<<<<

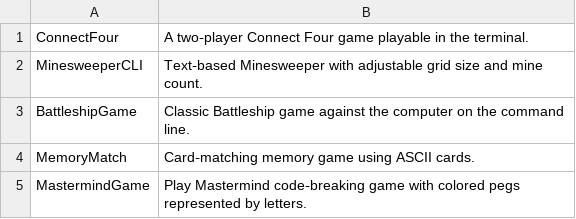
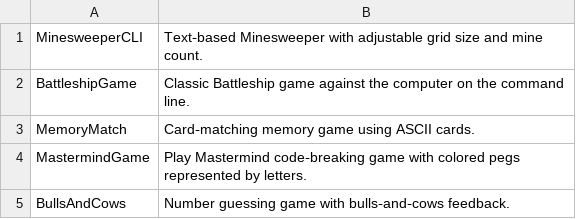
Before and after one commit to TheTrueProblematic/EndlessProjects, a CSV file: ideas.csv, drawn as a sheet; only a part is shown; the shorter side is filled out with more unchanged rows.

Commit message:
A twoâ€‘player Connect Four game playable in the terminal.

```diff
--- a/ideas.csv
+++ b/ideas.csv
@@ -1,2 +1 @@
-ConnectFour,A two‑player Connect Four game playable in the terminal.
 MinesweeperCLI,Text‑based Minesweeper with adjustable grid size and mine count.
```
Also changed, not shown: 1 other file.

>>>>

Description of the task |
Set the records down again precisely, skipping every image.

Solution |
Before and after one commit to TheTrueProblematic/EndlessProjects, a CSV file: ideas.csv, drawn as a sheet; only a part is shown; the shorter side is filled out with more unchanged rows.

Commit message:
A twoâ€‘player Connect Four game playable in the terminal.

```diff
--- a/ideas.csv
+++ b/ideas.csv
@@ -1,2 +1 @@
-ConnectFour,A two‑player Connect Four game playable in the terminal.
 MinesweeperCLI,Text‑based Minesweeper with adjustable grid size and mine count.
```
Also changed, not shown: 1 other file.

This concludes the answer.